When Agents of S.H.I.E.L.D. returned following Captain America: The Winter Soldier, it wasn’t the same show that was on the air for two-thirds of its initial season. That S.H.I.E.L.D. meandered listless and directionless, and when Coulson memorialized the Bus this week by saying that mostly bad stuff happened there, he might as well had been talking about the majority of season one storylines. Going into the release of Avengers: Age of Ultron, the first Marvel movie to have a release date that intersects with the show in its second season, the question was what impact it would have on S.H.I.E.L.D. And the answer, it turns out, is not much.
Weirdly, many had wondered about some of the plotholes in Age of Ultron and if they might get answers this week in S.H.I.E.L.D. Where did that Helicarrier come from to save the day? Who were those extra agents with Fury? What’s the story with the new Avengers facility in Upstate New York? Well, two out of three, ain’t bad. It turns out that Theta Protocol was the storage and staffing of the Helicarrier, Coulson and Fury were saving it for a rainy day. I’m not sure why no one else in Coulson’s inner circle couldn’t know about it though. May and Simmons at least knew that Fury was alive, so why make a big secret out of the situation, and create such huge blowback on yourself in the future?
I suppose that was the point of Coulson’s detente with Nu-S.H.I.E.L.D. He doesn’t want to be Mr. Secret-keeper anymore, and they’re the ones advocating for transparency, so why not let him stay on as director while Gonzales and the gang continue to serve as the Board of Directors he reports to? Makes sense, even Fury had the World Security Council. That’s one problem down. Problem number two is what to do about the Inhumans, who are named as such this week by Skye, who says it’s the old name that the Inhumans call themselves.

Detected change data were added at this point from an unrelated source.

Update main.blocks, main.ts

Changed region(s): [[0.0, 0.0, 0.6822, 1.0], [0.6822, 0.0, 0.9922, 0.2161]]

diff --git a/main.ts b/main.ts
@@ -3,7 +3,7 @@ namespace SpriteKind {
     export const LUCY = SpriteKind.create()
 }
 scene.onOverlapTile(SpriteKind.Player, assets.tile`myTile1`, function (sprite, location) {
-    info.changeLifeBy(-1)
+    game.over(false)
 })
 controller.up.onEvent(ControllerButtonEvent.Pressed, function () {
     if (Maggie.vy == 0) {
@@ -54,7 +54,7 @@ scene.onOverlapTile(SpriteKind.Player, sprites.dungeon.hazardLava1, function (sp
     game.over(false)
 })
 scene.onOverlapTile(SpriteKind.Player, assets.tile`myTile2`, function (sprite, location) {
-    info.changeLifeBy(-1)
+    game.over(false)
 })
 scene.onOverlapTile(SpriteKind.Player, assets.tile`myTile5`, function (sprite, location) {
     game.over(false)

Obviously, Lincoln doesn’t like waking up in S.H.I.E.L.D. and is disappointed that he’s now going to be categorized and indexed despite Skye’s assurances that S.H.I.E.L.D. isn’t as evil as he thinks. Meanwhile, Raina’s been making herself at home in Afterlife as a kind of future counselor, giving spoilers to the residents about their kids lives and such. But Raina’s getting an even more powerful vision of a rock with alcoves in it, which Gordon recognizes as a Kree super-weapon meant to destroy the Inhumans. Guess in who’s aircraft carrier cargo hold it is?

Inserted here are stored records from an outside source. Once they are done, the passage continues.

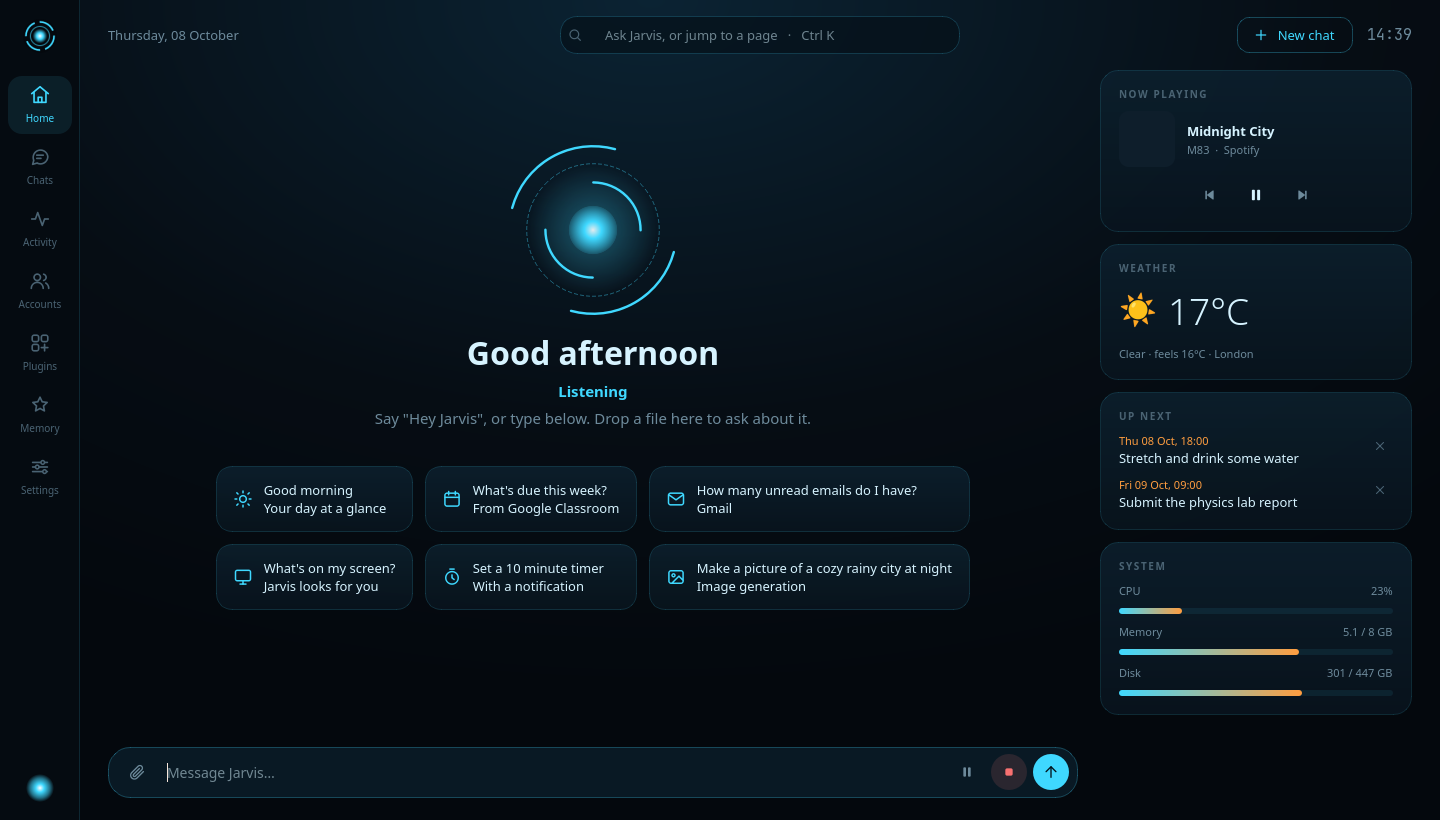
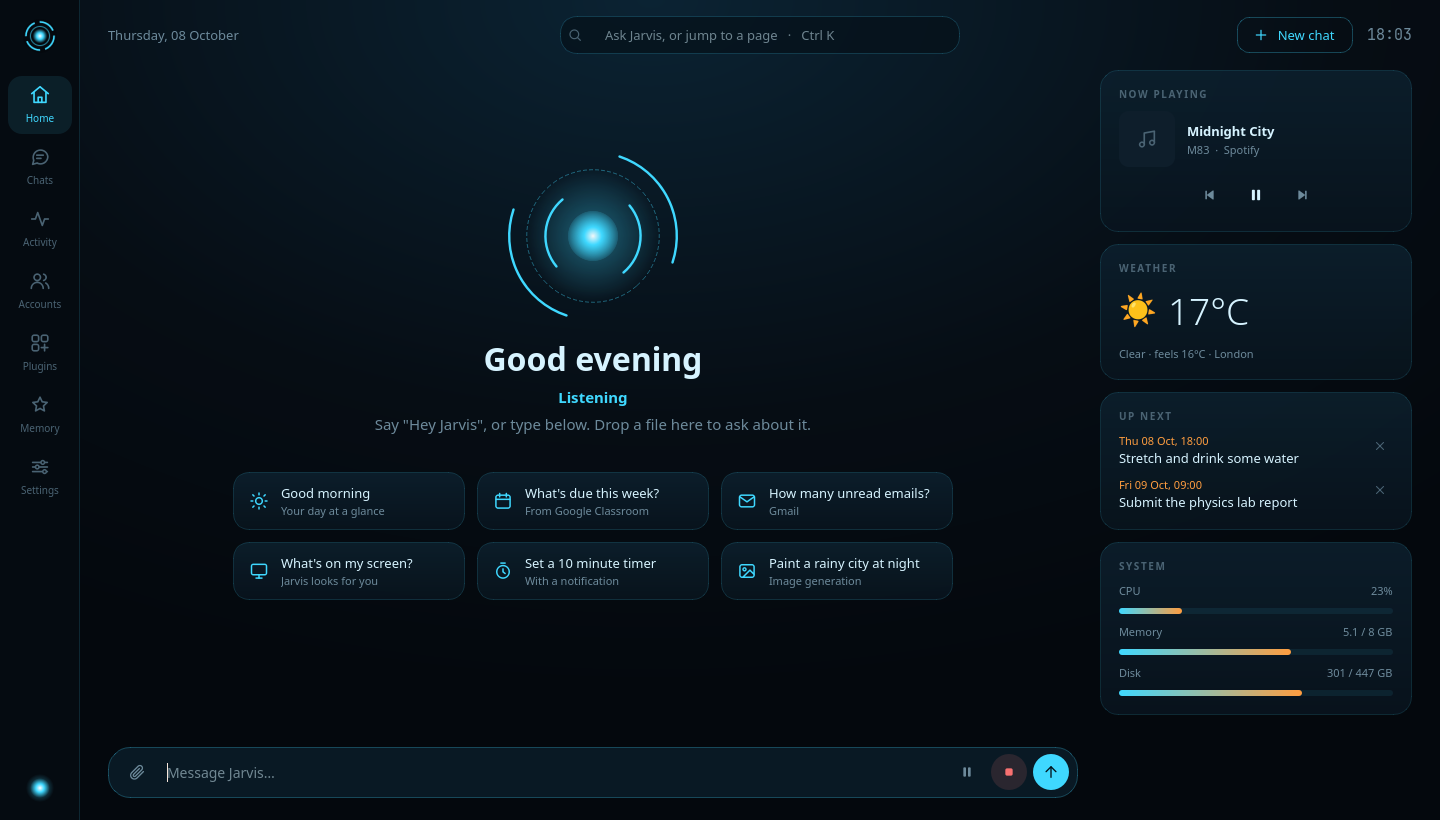
1.2.0: changelog, README and its home screenshot, CLAUDE.md notes

diff --git a/README.md b/README.md
@@ -34,8 +34,8 @@ app with a notch at the top of the screen and a native dashboard window.
   Accounts page or by voice) to *Ask before changes*, *Full access*, *Read only* or *Paused*, and reconnected or
   disconnected from there.
 - **Your desktop**: opens apps and presses their buttons by name through the accessibility interface (AT-SPI on Linux,
-  UI Automation on Windows). It reads the screen, clicks things it finds by description, types, uses shortcuts and
-  manages windows.
+  UI Automation on Windows), browsers and Electron apps such as Discord and VS Code included. It reads the screen,
+  clicks things it finds by description, types, uses shortcuts and manages windows.
 - **Shell**: runs commands for you (bash on Linux, PowerShell on Windows): volume, files, system info, the clipboard.
 - **Background agent**: long jobs (many-step websites, forms) run in the background while you keep talking.
 - **Memory and reminders**: *"Remember that I prefer short answers"*, *"Remind me in 20 minutes to stretch"*.
@@ -108,6 +108,9 @@ the top of the screen.
   **Wake word sensitivity** a little.
 - On speakers, Jarvis doesn't hear itself while it talks, so start talking a moment after it finishes, or use
   headphones. Linux with PipeWire can also turn on **Echo cancelling** (Settings, experimental).
+- On Linux, browsers and Electron apps (Discord, VS Code, Spotify...) only show their buttons to Jarvis when Jarvis
+  starts them. Ones you opened yourself still work, through the screen, which is a little slower. To always get the
+  fast way, start them with `--force-renderer-accessibility` and `ACCESSIBILITY_ENABLED=1`.
 - Everything is logged with timings in Jarvis's data folder (`jarvis.log`).
 
 ## Models

diff --git a/CLAUDE.md b/CLAUDE.md
@@ -25,6 +25,9 @@ jarvis --listen                       # tell a running instance to start listeni
 - The log uses `\r` progress bars on first start (wake-word model downloads), so read it with `tr '\r' '\n'`.
 - Tests should use the real objects (e.g. `jarvis.Speaker()`) rather than hand-made fakes: a fake with an old
   attribute once hid a crash that killed voice after the first wake word.
+- GUI checks without touching the user's screen: render the window with `QT_QPA_PLATFORM=offscreen` and
+  `widget.grab()`, or run apps inside a hidden compositor (`kwin_wayland --virtual --socket NAME`, then start them with
+  `WAYLAND_DISPLAY=NAME`). Apps there still register on the session's AT-SPI bus, so accessibility can be tested too.
 
 ## Architecture
 
@@ -59,7 +62,10 @@ available tool at call time:
 - Input: wdotool/ydotool on Wayland, pynput otherwise.
 - Windows: kdotool on KDE Wayland, pywinctl otherwise.
 - Accessibility: AT-SPI on Linux via `atspi_helper.py` under `/usr/bin/python3` (it needs `gi`); pywinauto UIA on
-  Windows. Both share the same `ask({"cmd": ...})` protocol.
+  Windows. Both share the same `ask({"cmd": ...})` protocol. On Linux, Chromium and Electron apps only expose their
+  page contents when started with `--force-renderer-accessibility` plus `ACCESSIBILITY_ENABLED=1`, and only at
+  startup: `tool_launch` adds both when `system.chromium_based` says so. An app that's open but missing from the tree
+  never appears, so `a11y_wait` only waits for one Jarvis has just started.
 
 Supported targets are Windows and Linux only (no macOS).
 

diff --git a/CHANGELOG.md b/CHANGELOG.md
@@ -1,5 +1,27 @@
 # Changelog
 
+## 1.2.0 — 2026-10-08
+
+### Added
+- Browsers and Electron apps that Jarvis opens (Chrome, Brave, Discord, VS Code, Spotify...) now show
+  their buttons and fields by name, so Jarvis presses them directly instead of reading the screen. It's about 0.2 s per
+  step instead of several seconds.
+
+### Changed
+- Asking for the controls of an app that doesn't show them (a browser or Electron app you opened yourself) fails at
+  once instead of after 3 seconds, and tells Jarvis to use the screen instead.
+- Deleting a conversation, removing a plugin and disconnecting an account ask for a second click instead of a dialog.
+- Cleaner window: suggestion cards with a dimmer hint line in equal columns, proper drop-down arrows, two-letter
+  account badges, a music note when nothing is playing (and cover art from local players), headers on one line, and
+  Chats opens on the newest conversation.
+
+### Fixed
+- Voice requests to change accounts named "Google Tasks", "Google Drive" and similar weren't recognised.
+- The morning briefing could take a minute when an account didn't answer: each part waited its own 20 seconds.
+- Windows: the Start Menu shortcut had an empty icon.
+- Searching Chats read every saved conversation twice.
+- Starting without a key put the same "add your key" message in the chat five times; now it's said once.
+
 ## 1.1.1 — 2026-10-08
 
 ### Fixed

After Raina and Gordon get caught poking around on Gonzales’ boat, it’s time for Skye’s worlds to collide. Coulson proposes a diplomatic mission to deduce the Inhumans intentions and to convince them that S.H.I.E.L.D.‘s not bad. After all, he and the leader of the Inhumans, Skye’s mom Jiaying, have one thing in common. Mistake #1: Gonzales doesn’t trust Coulson to leave his feelings the door, so he’ll be the one to represent S.H.I.E.L.D. Mistake #2: Coulson says “Okay.” And those are just on the S.H.I.E.L.D. side of things, because there’s a big political struggle on the Inhuman side of things that makes you wonder just who the bad guy is in that entire enterprise.